So what is a sessionable beer?

People who have been drinking craft beer for awhile have a good idea of what it is, but, there’s still disagreement on the particulars. There is some history to the idea of a session beer, and Beer Advocate discussed it a little bit.

In summary, as with a lot of saying and culture around drinking, the term (probably) comes British licensing laws that allowed for pubs to be open 11 AM – 3 PM (and again from 7 PM – 11 PM). For the midday session, if a beer was sessionable, punters could knock back a few and still return to work later on. Alternatively, a sessionable beer could be drunk for the evening session and drinkers wouldn’t get too drunk.

Most basically speaking, someone should be able to drink a few and still be OK for a beer to be considered sessionable.
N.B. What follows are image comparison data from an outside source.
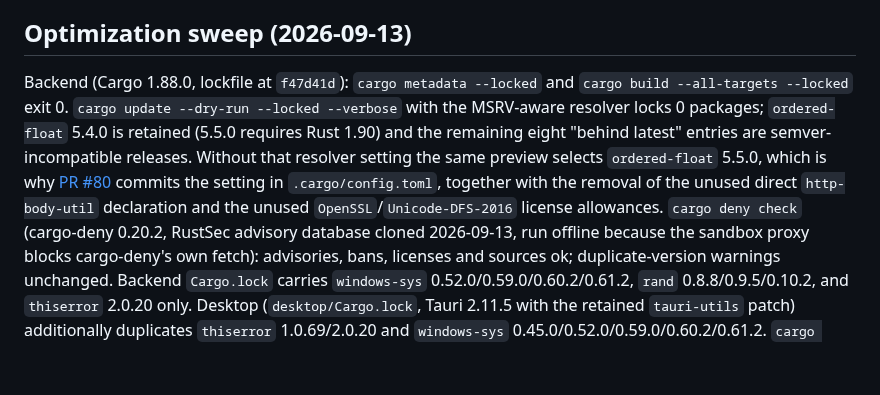
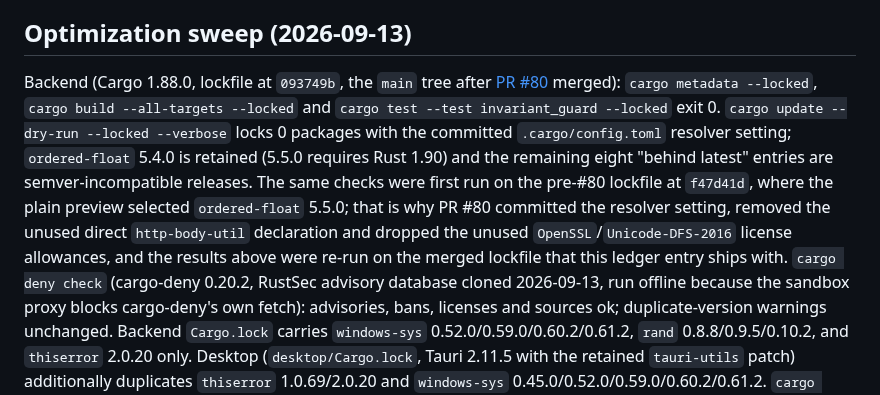
Before and after one commit to cgfixit/CG-agent-harness, a Markdown page: docs/DEPENDENCIES.md, the part around the change. Rendered like a GitHub page; blank space fills up the shorter version.

Commit message:
[docs] - Restore the 093749b lockfile narrative and keep quoted duplicates
A parallel follow-up had already re-pinned the sweep to the post-#80 lockfile
and re-run invariant_guard. Keep that, and keep the lockfile-quoted
windows-sys/rand/thiserror lists instead of the invented 1.x thiserror note.

```diff
--- a/docs/DEPENDENCIES.md
+++ b/docs/DEPENDENCIES.md
@@ -92,16 +92,18 @@ model inference. A public-Google challenge is not a dependency or test pass.
 
 ## Optimization sweep (2026-09-13)
 
-Backend (Cargo 1.88.0, lockfile at `f47d41d`): `cargo metadata --locked` and
-`cargo build --all-targets --locked` exit 0. `cargo update --dry-run --locked
---verbose` with the MSRV-aware resolver locks 0 packages; `ordered-float` 5.4.0 is
-retained (5.5.0 requires Rust 1.90) and the remaining eight "behind latest"
-entries are semver-incompatible releases. Without that resolver setting the same
-preview selects `ordered-float` 5.5.0, which is why
-[PR #80](https://github.com/cgfixit/CG-agent-harness/pull/80) commits the setting
-in `.cargo/config.toml`, together with the removal of the unused direct
-`http-body-util` declaration and the unused `OpenSSL`/`Unicode-DFS-2016`
-license allowances. `cargo deny check` (cargo-deny
+Backend (Cargo 1.88.0, lockfile at `093749b`, the `main` tree after
+[PR #80](https://github.com/cgfixit/CG-agent-harness/pull/80) merged): `cargo
+metadata --locked`, `cargo build --all-targets --locked` and `cargo test --test
+invariant_guard --locked` exit 0. `cargo update --dry-run --locked --verbose`
+locks 0 packages with the committed `.cargo/config.toml` resolver setting;
+`ordered-float` 5.4.0 is retained (5.5.0 requires Rust 1.90) and the remaining
+eight "behind latest" entries are semver-incompatible releases. The same checks
+were first run on the pre-#80 lockfile at `f47d41d`, where the plain preview
+selected `ordered-float` 5.5.0; that is why PR #80 committed the resolver
+setting, removed the unused direct `http-body-util` declaration and dropped the
+unused `OpenSSL`/`Unicode-DFS-2016` license allowances, and the results above
+were re-run on the merged lockfile that this ledger entry ships with. `cargo deny check` (cargo-deny
 0.20.2, RustSec advisory database cloned 2026-09-13, run offline because the
 sandbox proxy blocks cargo-deny's own fetch): advisories, bans, licenses and
 sources ok; duplicate-version warnings unchanged. Backend `Cargo.lock`
```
It’s the type of beer you could sit on all night.

Generally, a sessionable beer comes down to:

  • Less than about 5.5% alcohol – although some would say less than 5%, beers are moving to be higher in alcohol and a slow drinker with higher alcohol could work.
  • Not too heavy.
  • Not too bitter and generally well balanced.

Adding to the popular criteria, I also usually consider whether I could sit on a beer all night without getting bored of it. While a lot of macro brewed lagers are designed to be sessionable beers, it could be argued that they lose their session quality because they get boring real fast. A truly sessionable beer needs to hold interest as well.

This is the other challenge of a great session beer. Adding complexity and depth to a beer can be done by adding more malt, but the brewer risks upping the alcohol too much, or making the beer too heavy. Additional flavours can be added by liberal amounts of hops, but this could ruin the balance of the beer, or the hop oil could thin things out too much. The brewer could add more malt to balance things out and thicken the beer up, but, now we’re just getting circular…Packing a beer with flavour but still keeping it balanced and low in alcohol is no easy task.

Personally, I’d also rate a heavier stout or porter as sessionable if it was a slow drink. What I mean is that some beers can’t be “chugged,” they need to be drunk slowly. So, in my opinion, a session beer can be higher in alcohol, as long as it’s designed to be drunk slow enough.

It’s always good to find a good session beer. One that you can come back to time and time again, and always enjoy. Regardless of alcohol content, flavour dynamics, and all the other stuff, that’s what a session beer is all about. It’s a personal thing.

So some of my favourite session beers (in no particular order) are:

  • Black Dog Brewery Lazy Dog
  • Killer Sprocket Amber Ale
  • 3 Ravens English

Feel free to comment on some of your favourites.